Virginia gubernatorial candidate Glenn Youngkin has so far kept his distance from former President Donald Trump, despite being a Republican and enjoying his endorsement.
Youngkin hasn’t yet campaigned with Trump and didn’t attend a “Take Back Virginia” rally on Wednesday, at which the former president phoned in to support him in the governor’s race.
Recent polling from Fox News might provide an insight into why Youngkin has appeared reluctant to embrace Trump more fully amid a tight race with Democrat Terry McAuliffe.
Fox News found that Trump’s numbers are not good in Virginia, with 53 percent of likely voters having an unfavorable view of him.
Trump’s favorability in Virginia stands at 44 percent, well behind President Joe Biden‘s at 50 percent and McAuliffe’s at 52 percent.
The poll also showed that Youngkin is viewed more favorably among Virginians than Trump, with 48 percent of respondents viewing him favorably and 44 percent unfavorably.
The Fox News poll was conducted from October 10 to 13 among 726 likely Virginia voters and has a margin of error of 3.5 percent. Polling on the Virginia governor’s race has been limited so far, but McAuliffe currently enjoys a slim lead in what’s shaping up to be a close race.
At the Wednesday event, rallygoers recited the Pledge of Allegiance before a U.S. flag that the hosts of the event said had been carried during a Trump rally in Washington, D.C., on January 6 – the same day as the deadly Capitol riot.
McAuliffe and Virginia Governor Ralph Northam, a Democrat, both condemned the event and Youngkin distanced himself from it in a statement on Thursday.

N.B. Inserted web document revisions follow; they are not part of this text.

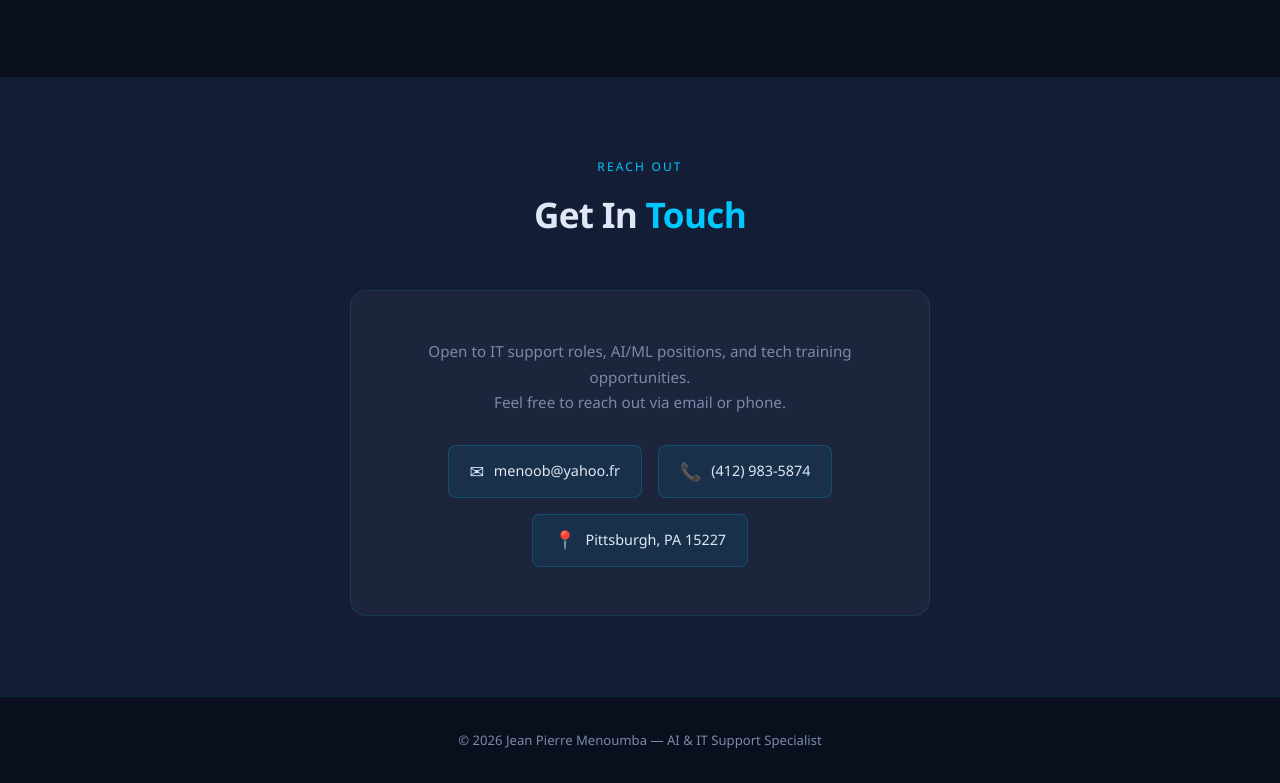
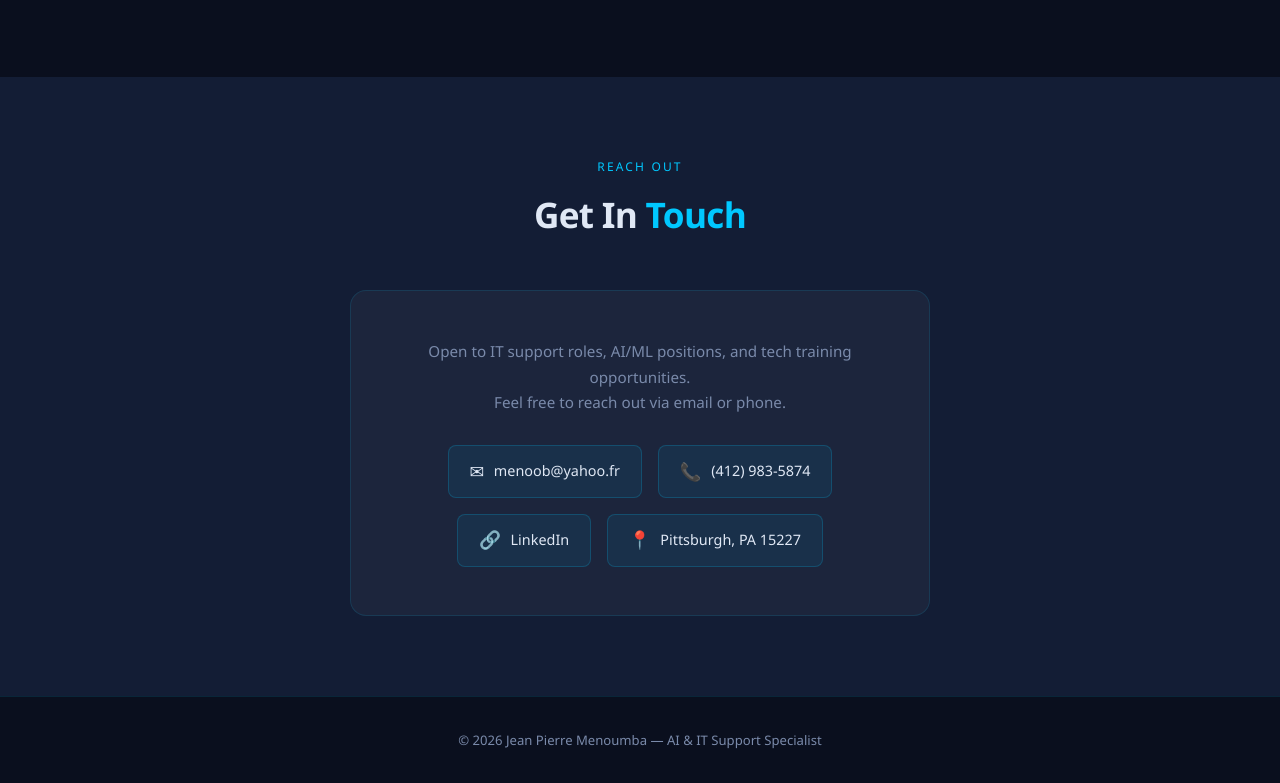
Before and after one commit to inexi1/inexi1.github.io, a plain HTML site: page index.html in a window 1280 px wide. Shown: the part 5363-6146 px from the top of the page. Drawn offline with Linux system fonts and the light colour scheme.

Commit message:
Add LinkedIn link to Get in Touch section

```diff
--- a/index.html
+++ b/index.html
@@ -887,6 +887,9 @@
         <a href="tel:+14129835874" class="contact-link">
           <span class="icon">&#128222;</span> (412) 983-5874
         </a>
+        <a href="https://www.linkedin.com/in/jpmenoumba" class="contact-link" target="_blank" rel="noopener">
+          <span class="icon">&#128279;</span> LinkedIn
+        </a>
         <a href="#" class="contact-link">
           <span class="icon">&#128205;</span> Pittsburgh, PA 15227
         </a>
```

“While I had no role in last night’s event, I have heard about it from many people in the media today,” Youngkin’s statement said. “It is weird and wrong to pledge allegiance to a flag connected to January 6. As I have said many times before, the violence that occurred on January 6 was sickening and wrong.”
Youngkin went on: “My campaign isn’t about the past, it is about the future and bringing everyone – Republicans, Independents, and Democrats – together around my vision for a Virginia that is safer, stronger, and less divisive, with the best schools and the best law enforcement and the best economy.”
Trump also repeated unfounded claims of fraud in the 2020 election at Wednesday’s rally. Claims that the election was “stolen” from Trump have proven difficult for Youngkin to navigate. During the Republican primary, he declined to say if Biden had been elected fairly. However, Youngkin later said he believed the election was fair and there wasn’t significant voter fraud.
“I have said this before, Joe Biden was legitimately elected our president,” Youngkin told Fox Business on May 13. “He took the oath and was sworn in. He’s sleeping in the White House. He’s unfortunately signing executive order after executive order.”
Trump’s apparent unpopularity in Virginia is coupled with the fact he lost the state to Biden in the 2020 presidential election. Biden won 54.4 percent of the vote, compared with 44.2 percent for Trump. Former Secretary of State Hillary Clinton also won Virginia in the 2016 presidential election and former President Barack Obama won there in 2008 and 2012.
The close race in Virginia has come to be viewed as key test for Democrats following their electoral victories in 2020 and 2021. A Youngkin victory would be a major win for Republicans, but the gubernatorial candidate is so far keeping the party’s putative leader at arm’s length.